If you're already an actor, you'll have a natural interest in tuning in to the voices of other people. You will be a ready listener. There is a complete joy in catching snippets of conversation in the street; on the train or bus; in a queue for the cinema; in a cafe or a bar; anywhere you can casually catch snatches of other conversations.

As you listen, try and catch a (private) view of the mouth of the voice that has attracted your attention. Have a look at how the lips are used... Are they tight, pursed and tense? Or might they be animated and expressive? Are the teeth clenched, with the vocal sounds emanating from behind them? Is there an over- or under-bite that affects the vocal sounds produced? Is the entire face of the speaker animated? Pay attention to the volume of the voice, too. If it is very quiet or careful, why would that be? Likewise, why would anyone wish to produce a particularly loud sound as they speak - what does that say about the person behind the voice? The angle of the neck will also have a bearing on the production of the speaker's voice: is the chin held back, into the neck, or does it jut out? Is it held high so that there is unecessary pressure on the back of the throat, for example? So much to observe and take in for future use.

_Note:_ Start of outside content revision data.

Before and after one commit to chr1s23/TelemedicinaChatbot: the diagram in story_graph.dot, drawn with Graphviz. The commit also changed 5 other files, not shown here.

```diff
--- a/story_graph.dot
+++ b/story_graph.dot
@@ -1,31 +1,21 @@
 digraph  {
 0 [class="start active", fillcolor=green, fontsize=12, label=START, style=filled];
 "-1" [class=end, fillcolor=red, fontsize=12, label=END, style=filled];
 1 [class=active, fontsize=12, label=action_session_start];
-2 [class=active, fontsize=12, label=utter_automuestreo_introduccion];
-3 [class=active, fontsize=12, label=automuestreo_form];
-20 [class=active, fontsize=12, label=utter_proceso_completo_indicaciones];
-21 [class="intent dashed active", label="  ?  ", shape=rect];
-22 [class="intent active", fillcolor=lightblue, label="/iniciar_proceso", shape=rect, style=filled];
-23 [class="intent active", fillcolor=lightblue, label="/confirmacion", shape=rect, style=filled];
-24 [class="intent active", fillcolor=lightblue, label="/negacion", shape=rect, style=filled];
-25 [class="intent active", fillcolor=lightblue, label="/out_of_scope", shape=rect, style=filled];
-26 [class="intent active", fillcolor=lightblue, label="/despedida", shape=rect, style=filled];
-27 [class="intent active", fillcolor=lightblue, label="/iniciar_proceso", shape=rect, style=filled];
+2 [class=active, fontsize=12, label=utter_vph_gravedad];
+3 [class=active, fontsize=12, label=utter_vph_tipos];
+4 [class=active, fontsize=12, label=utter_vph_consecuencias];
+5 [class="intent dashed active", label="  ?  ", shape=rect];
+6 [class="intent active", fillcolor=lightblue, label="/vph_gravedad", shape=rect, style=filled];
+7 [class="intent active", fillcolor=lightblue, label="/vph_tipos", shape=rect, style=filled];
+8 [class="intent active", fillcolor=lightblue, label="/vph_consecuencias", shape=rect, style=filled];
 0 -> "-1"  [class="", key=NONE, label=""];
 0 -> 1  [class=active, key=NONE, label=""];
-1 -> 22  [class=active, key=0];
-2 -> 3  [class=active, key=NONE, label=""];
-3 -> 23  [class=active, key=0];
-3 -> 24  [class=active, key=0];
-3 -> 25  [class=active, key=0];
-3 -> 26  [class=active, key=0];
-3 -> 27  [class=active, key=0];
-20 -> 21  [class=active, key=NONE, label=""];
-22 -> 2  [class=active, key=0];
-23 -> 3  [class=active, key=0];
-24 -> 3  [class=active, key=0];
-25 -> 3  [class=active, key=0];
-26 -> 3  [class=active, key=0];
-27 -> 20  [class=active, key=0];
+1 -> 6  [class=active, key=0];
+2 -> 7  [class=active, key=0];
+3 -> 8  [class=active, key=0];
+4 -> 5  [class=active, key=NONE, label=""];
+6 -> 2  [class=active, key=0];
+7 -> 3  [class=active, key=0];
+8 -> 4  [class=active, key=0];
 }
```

Obviously, the physicality of a real-life character will have a bearing on the vocal sound produced, also. Pay close attention to the way the chest is held; the stomach; the shoulders; the age of the speaker. As an actor, you will know that all these areas of interest have a distinct bearing on vocal production and by utilising these individual observations, to recreate sound, you will realise that character work starts with the body, then can be transposed to the voice.

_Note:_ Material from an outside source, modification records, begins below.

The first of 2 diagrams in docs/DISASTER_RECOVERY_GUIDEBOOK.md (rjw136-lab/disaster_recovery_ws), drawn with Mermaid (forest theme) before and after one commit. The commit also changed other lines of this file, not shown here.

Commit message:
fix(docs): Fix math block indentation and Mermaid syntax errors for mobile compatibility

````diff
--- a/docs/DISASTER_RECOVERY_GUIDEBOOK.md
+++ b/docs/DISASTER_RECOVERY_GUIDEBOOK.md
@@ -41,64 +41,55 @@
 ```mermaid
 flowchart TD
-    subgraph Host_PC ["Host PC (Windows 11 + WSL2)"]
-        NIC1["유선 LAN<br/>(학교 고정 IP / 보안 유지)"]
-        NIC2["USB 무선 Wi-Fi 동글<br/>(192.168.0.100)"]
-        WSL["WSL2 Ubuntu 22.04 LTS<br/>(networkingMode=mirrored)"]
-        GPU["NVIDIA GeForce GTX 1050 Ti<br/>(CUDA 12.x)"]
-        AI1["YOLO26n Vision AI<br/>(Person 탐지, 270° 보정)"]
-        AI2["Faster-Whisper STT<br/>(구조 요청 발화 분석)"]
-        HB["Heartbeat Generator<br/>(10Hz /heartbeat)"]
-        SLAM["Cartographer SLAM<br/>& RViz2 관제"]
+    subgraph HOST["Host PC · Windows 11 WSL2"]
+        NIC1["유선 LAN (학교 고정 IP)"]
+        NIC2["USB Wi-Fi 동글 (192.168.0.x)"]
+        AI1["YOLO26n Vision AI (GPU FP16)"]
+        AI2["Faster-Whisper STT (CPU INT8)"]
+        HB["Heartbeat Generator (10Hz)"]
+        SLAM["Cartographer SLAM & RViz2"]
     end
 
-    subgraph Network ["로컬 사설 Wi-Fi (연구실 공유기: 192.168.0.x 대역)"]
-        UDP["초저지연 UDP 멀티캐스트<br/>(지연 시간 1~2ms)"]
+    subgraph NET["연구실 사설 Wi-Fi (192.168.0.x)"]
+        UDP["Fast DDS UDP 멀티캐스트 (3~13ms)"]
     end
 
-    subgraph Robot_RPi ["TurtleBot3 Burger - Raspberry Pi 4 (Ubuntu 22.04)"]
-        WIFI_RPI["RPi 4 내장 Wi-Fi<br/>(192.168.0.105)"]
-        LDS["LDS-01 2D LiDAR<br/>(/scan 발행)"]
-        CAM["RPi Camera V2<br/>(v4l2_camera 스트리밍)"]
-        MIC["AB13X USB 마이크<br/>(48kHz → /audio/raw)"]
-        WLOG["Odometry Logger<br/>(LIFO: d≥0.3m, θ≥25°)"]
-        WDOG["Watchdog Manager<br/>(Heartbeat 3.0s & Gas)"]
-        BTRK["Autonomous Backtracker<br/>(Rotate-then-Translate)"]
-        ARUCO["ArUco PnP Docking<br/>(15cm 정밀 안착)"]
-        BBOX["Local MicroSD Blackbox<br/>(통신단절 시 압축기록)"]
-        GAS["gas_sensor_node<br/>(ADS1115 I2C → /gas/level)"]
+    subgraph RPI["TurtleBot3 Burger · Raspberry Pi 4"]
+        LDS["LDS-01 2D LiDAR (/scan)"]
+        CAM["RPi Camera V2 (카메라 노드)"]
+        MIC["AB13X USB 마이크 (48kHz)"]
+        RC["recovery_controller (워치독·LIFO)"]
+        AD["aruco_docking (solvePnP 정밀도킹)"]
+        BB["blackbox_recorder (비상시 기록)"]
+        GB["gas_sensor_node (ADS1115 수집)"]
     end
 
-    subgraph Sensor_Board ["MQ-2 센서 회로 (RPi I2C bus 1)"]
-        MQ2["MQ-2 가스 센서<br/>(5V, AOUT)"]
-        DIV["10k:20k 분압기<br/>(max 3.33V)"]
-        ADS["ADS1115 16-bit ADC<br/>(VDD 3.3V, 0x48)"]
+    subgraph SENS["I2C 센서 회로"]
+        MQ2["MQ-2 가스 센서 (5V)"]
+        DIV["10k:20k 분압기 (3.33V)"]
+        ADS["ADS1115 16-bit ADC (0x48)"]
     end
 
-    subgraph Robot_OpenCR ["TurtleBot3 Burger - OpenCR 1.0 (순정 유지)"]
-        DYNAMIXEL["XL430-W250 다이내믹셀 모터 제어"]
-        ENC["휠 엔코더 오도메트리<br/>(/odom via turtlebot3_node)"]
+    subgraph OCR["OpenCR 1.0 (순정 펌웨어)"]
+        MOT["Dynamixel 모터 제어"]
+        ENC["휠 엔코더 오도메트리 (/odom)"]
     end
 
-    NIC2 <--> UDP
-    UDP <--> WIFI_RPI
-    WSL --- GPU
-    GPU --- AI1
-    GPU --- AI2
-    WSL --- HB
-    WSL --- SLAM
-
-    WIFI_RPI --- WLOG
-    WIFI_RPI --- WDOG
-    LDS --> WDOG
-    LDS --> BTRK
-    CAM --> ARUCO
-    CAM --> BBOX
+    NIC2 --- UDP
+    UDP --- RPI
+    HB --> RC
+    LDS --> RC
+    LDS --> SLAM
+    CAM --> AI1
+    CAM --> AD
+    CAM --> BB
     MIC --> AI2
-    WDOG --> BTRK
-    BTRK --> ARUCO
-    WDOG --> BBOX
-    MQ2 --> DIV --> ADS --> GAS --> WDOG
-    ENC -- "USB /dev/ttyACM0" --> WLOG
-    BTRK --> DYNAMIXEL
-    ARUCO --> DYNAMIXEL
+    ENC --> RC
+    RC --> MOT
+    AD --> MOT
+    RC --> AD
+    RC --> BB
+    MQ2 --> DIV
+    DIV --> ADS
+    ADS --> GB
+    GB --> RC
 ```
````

Really, really listen with specific purpose. If there is an accent that interests you, whilst you are watching your chosen real character, completely tune in to the vowel sounds produced. They provide the keys to mastering useful accents and dialects. Think about where the tongue goes when you listen to the production of those vowel sounds. Does the sound emanate from the roof of the mouth or is it placed at the mouth sides; or at the back of the throat, or even deep within the throat? What happens to the lips? Watch with an actor's eye and listen with an actor's ear. You have to watch while you listen. The clues are always there to observe.

Especially tune in to the intonation that your chosen character is employing. Is it an expressive voice? How many vocal notes are being used or does the voice stay within only two or three pitches in a flat delivery? Does it define 'monotone'? Why? what does that inform you about that person and his/her life?

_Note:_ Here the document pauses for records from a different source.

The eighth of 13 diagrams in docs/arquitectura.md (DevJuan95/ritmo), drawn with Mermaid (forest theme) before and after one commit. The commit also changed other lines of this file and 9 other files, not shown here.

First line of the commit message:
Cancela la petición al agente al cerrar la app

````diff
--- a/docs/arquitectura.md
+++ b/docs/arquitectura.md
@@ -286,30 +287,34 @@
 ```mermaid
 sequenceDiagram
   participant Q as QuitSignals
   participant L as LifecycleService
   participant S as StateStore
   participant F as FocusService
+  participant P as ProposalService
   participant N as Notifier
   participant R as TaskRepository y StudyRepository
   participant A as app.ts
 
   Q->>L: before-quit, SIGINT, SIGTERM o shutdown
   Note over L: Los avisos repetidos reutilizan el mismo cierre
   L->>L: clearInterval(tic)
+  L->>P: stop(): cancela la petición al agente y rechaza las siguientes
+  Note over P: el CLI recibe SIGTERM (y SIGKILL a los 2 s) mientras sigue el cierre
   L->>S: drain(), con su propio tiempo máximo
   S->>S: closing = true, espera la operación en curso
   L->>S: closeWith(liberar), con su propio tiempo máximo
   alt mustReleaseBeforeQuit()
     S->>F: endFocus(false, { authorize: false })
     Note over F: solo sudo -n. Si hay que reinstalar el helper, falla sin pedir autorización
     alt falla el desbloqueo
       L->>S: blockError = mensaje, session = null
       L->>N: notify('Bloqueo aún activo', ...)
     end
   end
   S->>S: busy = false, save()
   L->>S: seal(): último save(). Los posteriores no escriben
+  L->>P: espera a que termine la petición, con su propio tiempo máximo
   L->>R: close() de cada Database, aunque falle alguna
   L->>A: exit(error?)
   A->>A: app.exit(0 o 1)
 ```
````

When you are alone, have a go at producing what you have already heard and logged. It will take a great deal of repetition to get some way towards reproducing the sound that interested you. Look at your mouth in a mirror as you speak. Is your mouth being used in the manner that you observed? Your neck? Your body? Are you stepping away from your own vocal habits? From where are you producing the sound? How does it make you feel?

If you have regular contact with someone who has a different accent or dialect to your own, try and hear as much of that person speaking as you can. Encourage them to tell you stories from their past. For example, I worked with a woman from Derry (Northern Ireland) for quite some time and can now produce that very specific accent with no problem, having immersed myself into the particular sounds she naturally produced. It is - really - just tuning your ears in differently to very specialised, focused listening. It's not just about the words used (though different dialects use unique vocabulary), it's about how the vocal sounds are manufactured. And, as always, practise practise practise.